A key application area for this quantum solver throughout the year has been the field of nanostructured thermoelectric materials. Using VSP, we have been able to study both the potential benefits of proposed nanostructuring strategies and the fragility of any efficiency improvements in the face of the natural random imperfections that would be expected in any realistic structure. More specifically, our work has highlighted the potential for thermoelectric enhancement in low-dimensional superlattice structures but has also identified some of the key culprits that can destroy this enhancement in real experiments.
Quantum transport models of lesser complexity than NEGF can be formulated in terms of the von Neumann equation and the Wigner equation. These are linked by a transformation from the density matrix to the Wigner function. An intermediate step in this transformation is the introduction of characteristic coordinates. We study properties of the density matrix as a function of the characteristic coordinates and its numerical application to quantum transport. The stationary von Neumann equation takes on its characteristic form, which we call the sigma equation. It can be transformed into a two-dimensional integral equation of the Volterra type. Existence and uniqueness of the solution can be proved similarly to the case of ordinary differential equations. Scattering can be included in the relaxation time approximation using the same models as in the finite difference Wigner method. All operators in this equation can be sparsely discretized, which we consider the main advantage over the finite difference Wigner method. The equation can be solved by a shooting method. In this way, a big system matrix does not need to be stored. Furthermore, the method can easily be parallelized.
With respect to classical transport, we continued the development of the Monte Carlo device simulator Vienna Monte Carlo (VMC). It is well accepted that electron-electron (e-e) scattering has a significant influence on the high-energy tail of the distribution function. Because of its complexity, this scattering mechanism often gets neglected or roughly approximated. Most of these approximate models predict an increase in the distribution function at very high energies.
In order to investigate whether this behavior is physical, we implemented an e-e scattering model in the full-band simulator VMC with as few approximations as possible. The total scattering rate for a one-particle simulation is obtained by summing over all possible initial and final states of the partner electron. To model the effects of mixing the channel hot electrons with the cold electrons in the drain, the partner electrons are assumed to obey the equilibrium distribution of the drain. Out of the two summations, one summation needs to be carried out numerically taking into account the tabulated band structure.
Our results clearly show an enhancement of the high-energy tail of the distribution function (Fig. 1). This enhancement is however less pronounced than predicted by the deterministic Boltzmann solver Vienna Spherical Harmonics Expansion, which relies on additional approximations. To tackle the problem of rare events, we evaluate the distribution function point-wise using a backward Monte Carlo method.

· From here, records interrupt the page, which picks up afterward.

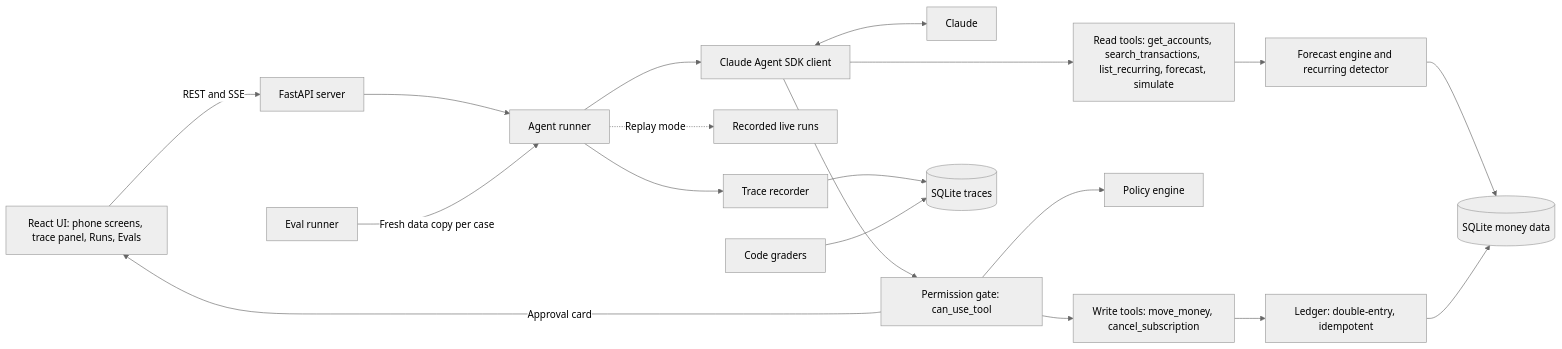
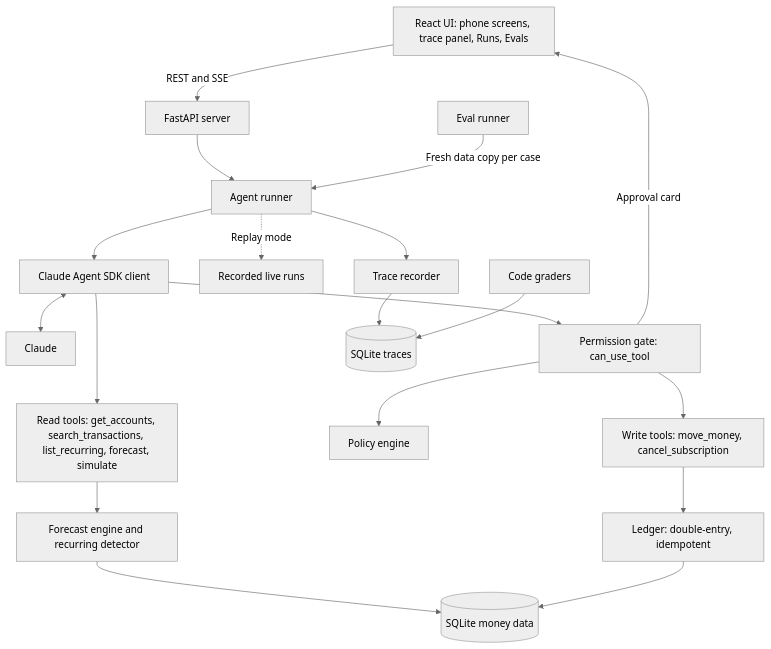
Before and after one commit to ArchiusVuong-sudo/safe-money-agent: the diagram in README.md, drawn with Mermaid (neutral theme).

Commit message:
Draw the architecture diagram top to bottom so its labels stay readable on GitHub

````diff
--- a/README.md
+++ b/README.md
@@ -19,21 +19,21 @@
 ```mermaid
-flowchart LR
+flowchart TB
     ui["React UI: phone screens, trace panel, Runs, Evals"] -->|"REST and SSE"| api["FastAPI server"]
     api --> runner["Agent runner"]
     runner --> sdk["Claude Agent SDK client"]
     sdk <--> claude["Claude"]
     runner -.->|"Replay mode"| fixtures["Recorded live runs"]
     sdk --> reads["Read tools: get_accounts, search_transactions, list_recurring, forecast, simulate"]
     sdk --> gate["Permission gate: can_use_tool"]
     gate --> policy["Policy engine"]
     gate -->|"Approval card"| ui
     gate --> writes["Write tools: move_money, cancel_subscription"]
     reads --> engine["Forecast engine and recurring detector"]
     writes --> ledger["Ledger: double-entry, idempotent"]
     engine --> moneydb[("SQLite money data")]
     ledger --> moneydb
     runner --> trace["Trace recorder"]
     trace --> tracedb[("SQLite traces")]
     evals["Eval runner"] -->|"Fresh data copy per case"| runner
     graders["Code graders"] --> tracedb
 ```
````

Fig. 1: Energy distribution at three positions along the channel 65 nm nMOSFET in the on-state. E-e scattering increases the high-energy tail (solid line) as compared to the Maxwellian tail (dashed line), resulting from electron-phonon scattering only.